This past week Chris Cheatham of GBLU wrote an excellent blog post discussing LEED v.3.0 and the potential for a LEED certified building to be decertified. After reading the post and pondering the implicatitons for landlords and building owners one thing is abundantly clear to me, attorneys must advise owners of LEED certified buildings to begin using green leases. An article from 2006 by EDC Magazine states that the following ten requirements must be included in any green lease.
1. Gross lease format with appropriate escalation clause and expense stop clause to reward landlord for operating a high-performance building.
2. Appropriate operational procedures and building control/management systems for charging tenants for after hours/excess energy usage, supported by appropriate lease language.
3. A comprehensive and equitable definition of building operating costs in the lease to protect the interest of both the landlord and tenant.

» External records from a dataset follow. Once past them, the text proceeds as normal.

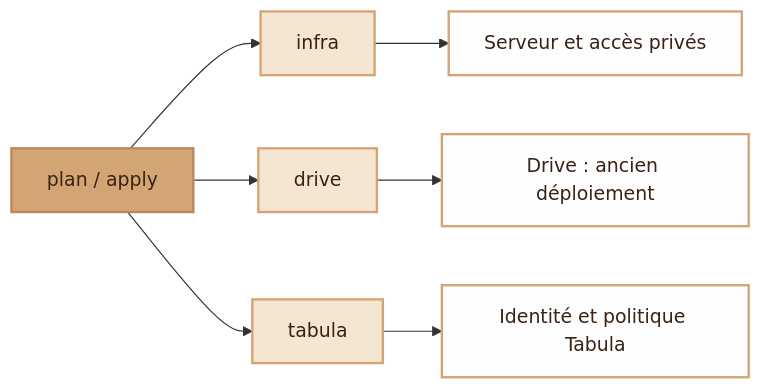
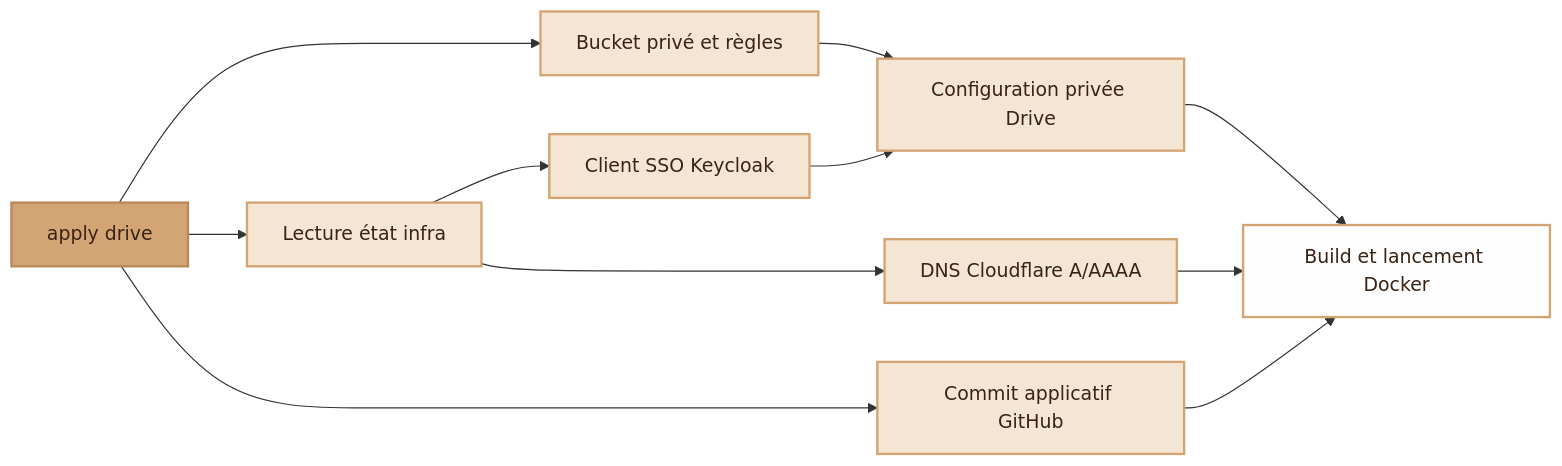
One commit to djdevpro/modern-stack changed the second of 3 diagrams in README.md. Above: the diagram before and after it, drawn with Mermaid. The commit also changed other lines of this file and 3 other files, not shown here.

````diff
--- a/README.md
+++ b/README.md
@@ -17,13 +38,17 @@
 ```mermaid
 graph LR
-    A["plan / apply"]:::chamois --> B["infra"]:::beige
-    A --> C["drive"]:::beige
-    A --> D["tabula"]:::beige
-    B --> E["Serveur et accès privés"]:::blanc
-    C --> F["Drive : ancien déploiement"]:::blanc
-    D --> G["Identité et politique Tabula"]:::blanc
+    A["apply drive"]:::chamois --> B["Lecture état infra"]:::beige
+    A --> C["Bucket privé et règles"]:::beige
+    B --> D["Client SSO Keycloak"]:::beige
+    C --> E["Configuration privée Drive"]:::beige
+    D --> E
+    B --> F["DNS Cloudflare A/AAAA"]:::beige
+    A --> G["Commit applicatif GitHub"]:::beige
+    E --> H["Build et lancement Docker"]:::blanc
+    F --> H
+    G --> H
 
     classDef chamois fill:#d4a574,color:#3b2314,stroke:#b8895a,stroke-width:2px
     classDef blanc fill:#fefefe,color:#3b2314,stroke:#d4a574,stroke-width:2px
     classDef beige fill:#f5e6d3,color:#3b2314,stroke:#d4a574,stroke-width:2px
 ```
````
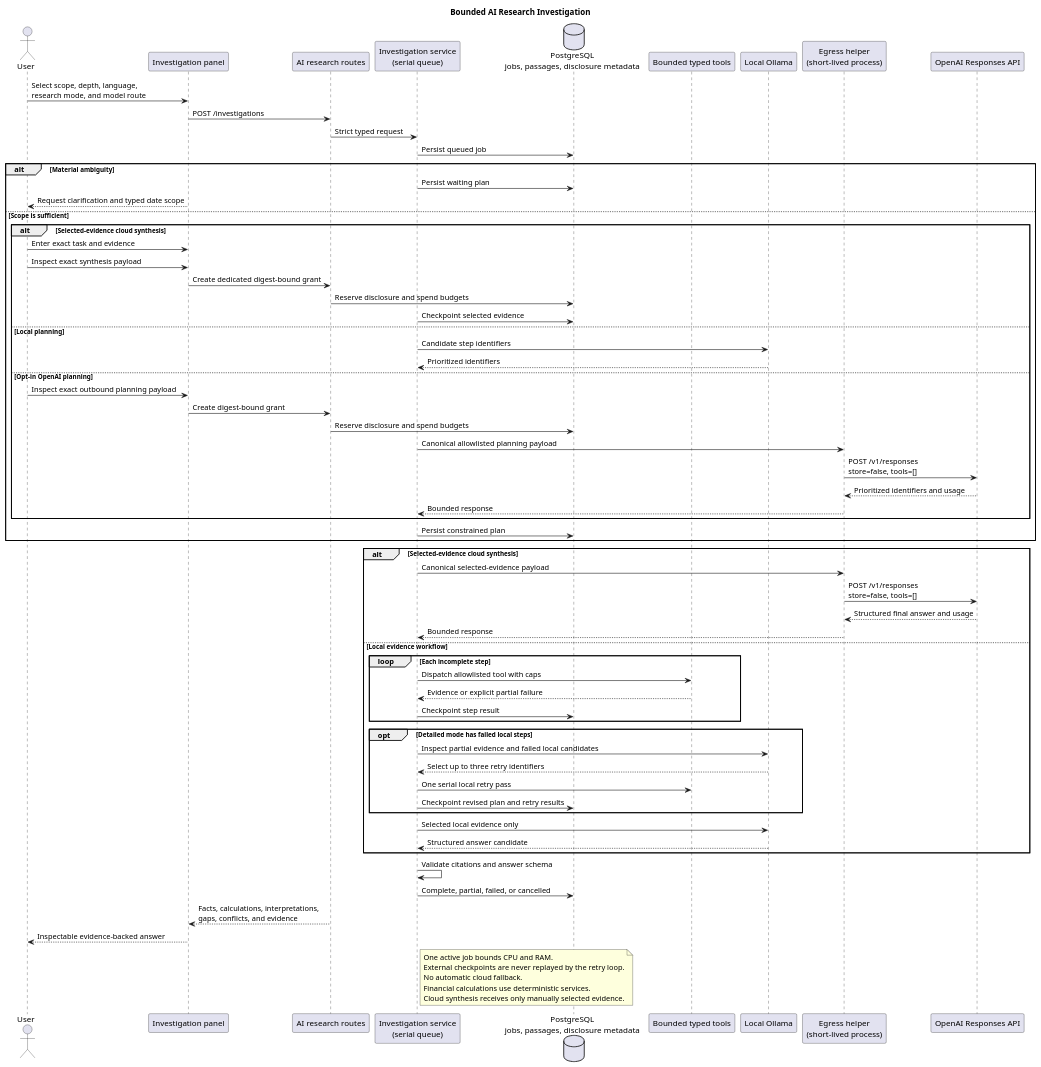
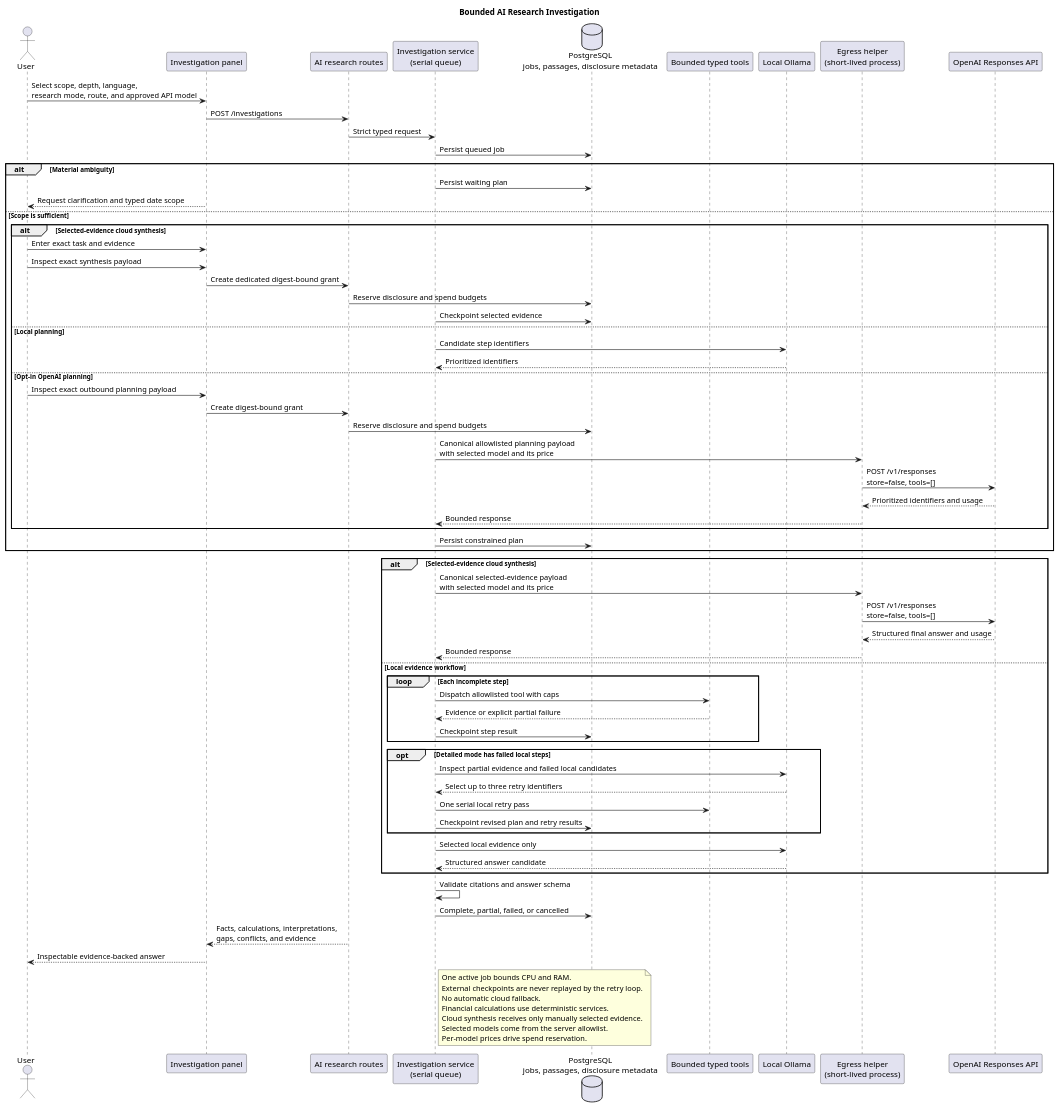
Before and after one commit to EraPartner/Vision: the diagram in docs/diagrams/ai-research-investigation-flow.puml, drawn with PlantUML. The commit also changed 16 other files, not shown here.

Commit message:
feat(ai): allowlist OpenAI research models

```diff
--- a/docs/diagrams/ai-research-investigation-flow.puml
+++ b/docs/diagrams/ai-research-investigation-flow.puml
@@ -1,78 +1,80 @@
 @startuml
 title Bounded AI Research Investigation
 
 actor User
 participant "Investigation panel" as UI
 participant "AI research routes" as API
 participant "Investigation service\n(serial queue)" as Orchestrator
 database "PostgreSQL\njobs, passages, disclosure metadata" as DB
 participant "Bounded typed tools" as Tools
 participant "Local Ollama" as Ollama
 participant "Egress helper\n(short-lived process)" as Egress
 participant "OpenAI Responses API" as OpenAI
 
-User -> UI: Select scope, depth, language,\nresearch mode, and model route
+User -> UI: Select scope, depth, language,\nresearch mode, route, and approved API model
 UI -> API: POST /investigations
 API -> Orchestrator: Strict typed request
 Orchestrator -> DB: Persist queued job
 alt Material ambiguity
   Orchestrator -> DB: Persist waiting plan
   UI --> User: Request clarification and typed date scope
 else Scope is sufficient
   alt Selected-evidence cloud synthesis
     User -> UI: Enter exact task and evidence
     User -> UI: Inspect exact synthesis payload
     UI -> API: Create dedicated digest-bound grant
     API -> DB: Reserve disclosure and spend budgets
     Orchestrator -> DB: Checkpoint selected evidence
   else Local planning
     Orchestrator -> Ollama: Candidate step identifiers
     Ollama --> Orchestrator: Prioritized identifiers
   else Opt-in OpenAI planning
     User -> UI: Inspect exact outbound planning payload
     UI -> API: Create digest-bound grant
     API -> DB: Reserve disclosure and spend budgets
-    Orchestrator -> Egress: Canonical allowlisted planning payload
+    Orchestrator -> Egress: Canonical allowlisted planning payload\nwith selected model and its price
     Egress -> OpenAI: POST /v1/responses\nstore=false, tools=[]
     OpenAI --> Egress: Prioritized identifiers and usage
     Egress --> Orchestrator: Bounded response
   end
   Orchestrator -> DB: Persist constrained plan
 end
 alt Selected-evidence cloud synthesis
-  Orchestrator -> Egress: Canonical selected-evidence payload
+  Orchestrator -> Egress: Canonical selected-evidence payload\nwith selected model and its price
   Egress -> OpenAI: POST /v1/responses\nstore=false, tools=[]
   OpenAI --> Egress: Structured final answer and usage
   Egress --> Orchestrator: Bounded response
 else Local evidence workflow
   loop Each incomplete step
     Orchestrator -> Tools: Dispatch allowlisted tool with caps
     Tools --> Orchestrator: Evidence or explicit partial failure
     Orchestrator -> DB: Checkpoint step result
   end
 
   opt Detailed mode has failed local steps
     Orchestrator -> Ollama: Inspect partial evidence and failed local candidates
     Ollama --> Orchestrator: Select up to three retry identifiers
     Orchestrator -> Tools: One serial local retry pass
     Orchestrator -> DB: Checkpoint revised plan and retry results
   end
 
   Orchestrator -> Ollama: Selected local evidence only
   Ollama --> Orchestrator: Structured answer candidate
 end
 
 Orchestrator -> Orchestrator: Validate citations and answer schema
 Orchestrator -> DB: Complete, partial, failed, or cancelled
 API --> UI: Facts, calculations, interpretations,\ngaps, conflicts, and evidence
 UI --> User: Inspectable evidence-backed answer
 
 note right of Orchestrator
 One active job bounds CPU and RAM.
 External checkpoints are never replayed by the retry loop.
 No automatic cloud fallback.
 Financial calculations use deterministic services.
 Cloud synthesis receives only manually selected evidence.
+Selected models come from the server allowlist.
+Per-model prices drive spend reservation.
 end note
 
 @enduml
```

4. As part of the definition of building operating costs, the lease should contain language that allows the landlord to amortize the cost of projects that will reduce operating costs and treat those amortization costs as operating costs, as long as they do not exceed savings.
5. Right to Audit – This lease clause protects the tenant from overcharges and defines the audit process to protect the landlord from frivolous audits.
6. Hazardous Materials – A clause that defines what it is and that neither the landlord or any tenant violates laws or regulations regarding the hazardous materials.
7. Green Cleaning Specifications – This lease exhibit should define the materials, procedures and protocols for cleaning the building in a sustainable manner.
8. Building Rules and Regulations – This lease exhibit stipulates a building-wide recycling program.
9. Tenant Construction Agreement – This lease exhibit defines sustainable product requirements and construction practices.
10. Tenant Manual & Development Guidelines – A guide to explain the building’s sustainable features and benefits, procedures and operating parameters, that should provide insights into how to maximize the building’s features to create a sustainable workplace.
With the new potential for a building to lose its status as LEED certified if it fails to properly perform a green lease is more important than ever. There are reports in existence which state that LEED buildings actually use more energy than their non-certified counterparts, this increased energy use is more likely than not due to improper use of the building by the occupants rather than faulty design. Real estate attorneys, construction attorneys, real estate brokers, and landlords need to take measures on the front end to ensure that tenants placed in LEED certified buildings understand the energy saving measures that are put in place, what requirements must be adhered to for the building to remain LEED certified, and the consequences for failing to adhere to these standards. Tradititonal commercial leases are simply put not properly drafted to deal with the unique challenges that green buildings can present and as such we must all learn how to properly address the potential liability by learning to draft effective green leases